Exhibit 11 – NYSE vs. Nasdaq vs. S&P500, price relative Dec 2021 – Dec 2023

Exhibit 11 - NYSE vs Nasdaq vs. S&P500 price relative Dec 2021 - Dec 2023Sources: ACF Equity Research Graphics; Refinitiv.


ACF’s Outlook 2024 Summary

In 2024 we expect to see a weaker dollar and range bound crude oil prices (excepting the Red Sea threat). China growth will disappoint the media but it is largely priced in to markets. Inflation will continue to decline, interest rates will start to fall.

Critical metals prices are likely to gain some ground. Without strategic change, biotech will continue to be misunderstood by markets, though very high M&A premiums will most likely compensate investors for the underlying performance of the equities. Renewables will attract healthy investment flows and deserve rerating, which probably won’t happen in 2024.

AI will change everything, but much like computers did in the 80s rather than like ‘Skynet’ did in the Terminator movies. MSFT and GOOG will continue to be the mega cap AI winners, though current market expectations for earnings are somewhat ahead of reality.





Authors: Christopher Nicholson, Garvit Bhandari, Renas Sidahmed. Christopher is a founding executive, MD and Head of Research, Garvit is a Staff Analyst, Renas is Head of ESG and a Staff Analyst at ACF Equity Research. See their profiles here

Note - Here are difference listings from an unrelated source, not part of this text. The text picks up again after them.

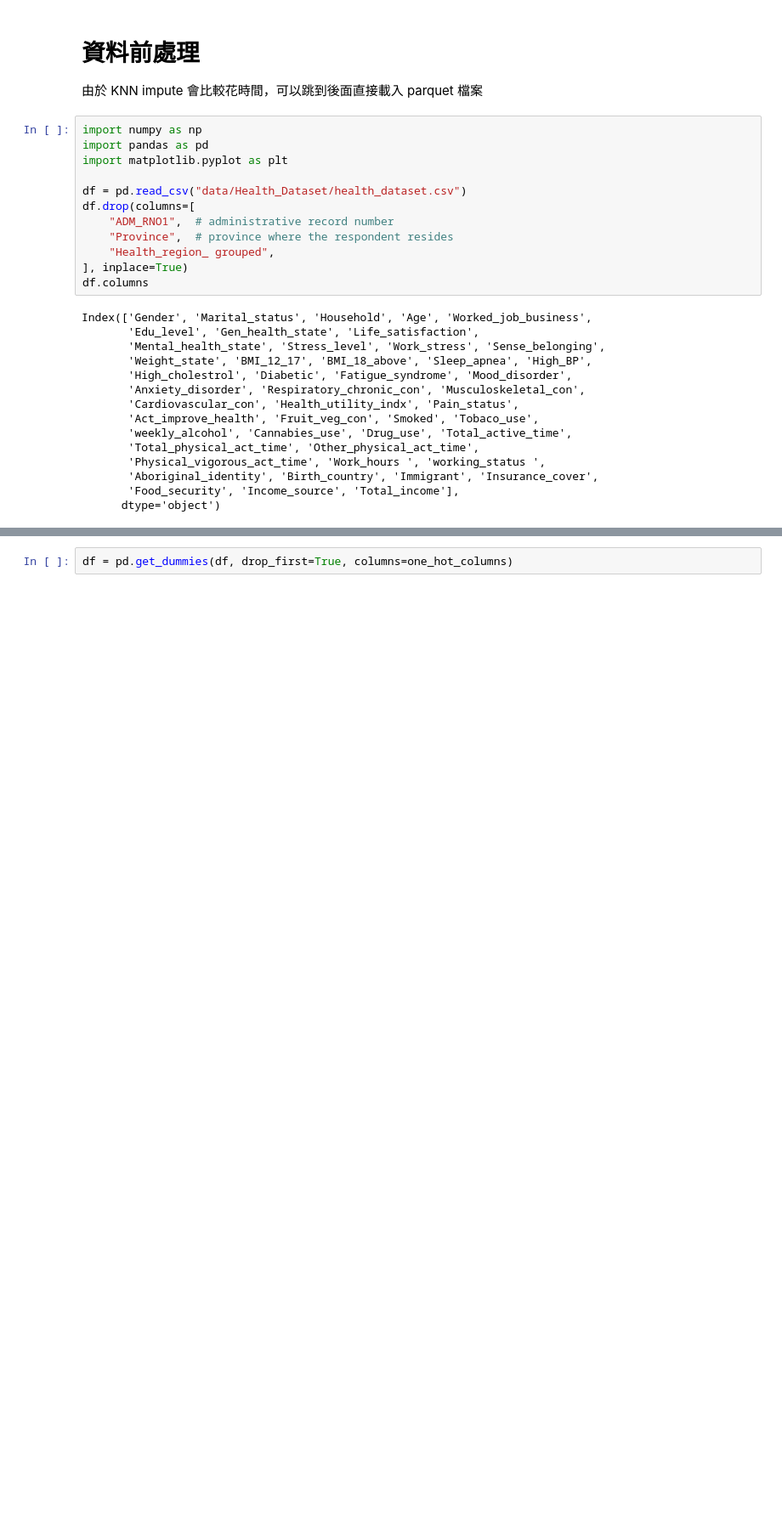
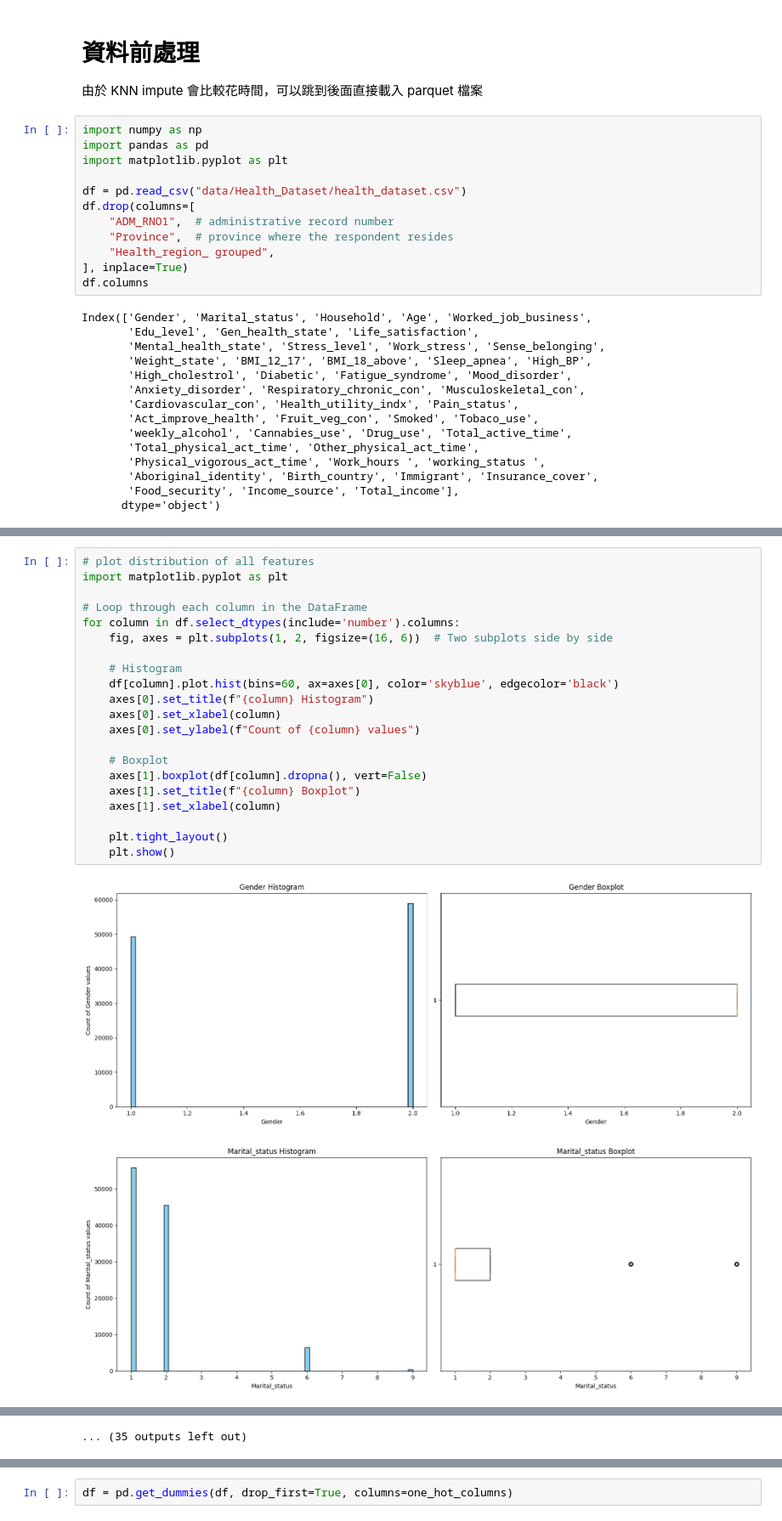
Before and after one commit to MrFrogIsMe/mental-health-forecast, a Jupyter notebook: preprocess.ipynb, the cells around one changed output, grey strips where cells are left out. Shown at 85% size. Saved outputs shown, nothing was run; the diff lists cells and outputs as text; blank space fills up the shorter version.

```diff
--- a/preprocess.ipynb
+++ b/preprocess.ipynb
@@ -30,0 +59,24 @@ Index(['Gender', 'Marital_status', 'Household', 'Age', 'Worked_job_business',
+# %%
+# plot distribution of all features
+import matplotlib.pyplot as plt
+
+# Loop through each column in the DataFrame
+for column in df.select_dtypes(include='number').columns:
+    fig, axes = plt.subplots(1, 2, figsize=(16, 6))  # Two subplots side by side
+
+    # Histogram
+    df[column].plot.hist(bins=60, ax=axes[0], color='skyblue', edgecolor='black')
+    axes[0].set_title(f"{column} Histogram")
+    axes[0].set_xlabel(column)
+    axes[0].set_ylabel(f"Count of {column} values")
+
+    # Boxplot
+    axes[1].boxplot(df[column].dropna(), vert=False)
+    axes[1].set_title(f"{column} Boxplot")
+    axes[1].set_xlabel(column)
+
+    plt.tight_layout()
+    plt.show()
+# %% [output]
+[figure, added]
+[figure, added]
@@ -31,3 +93,4 @@ Index(['Gender', 'Marital_status', 'Household', 'Age', 'Worked_job_business',
+... (35 outputs left out)
 # %%
 # Life_satisfaction的97,98,99均無效
 df.replace({"Life_satisfaction": [97,98,99]}, np.nan, inplace=True)
```
Also changed, not shown: parts of 16 cells of this notebook, 1 other file.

To know more email and follow us on
acf equity research linkedin
acf equity research twitter
acf equity research instagram
acf equity research facebook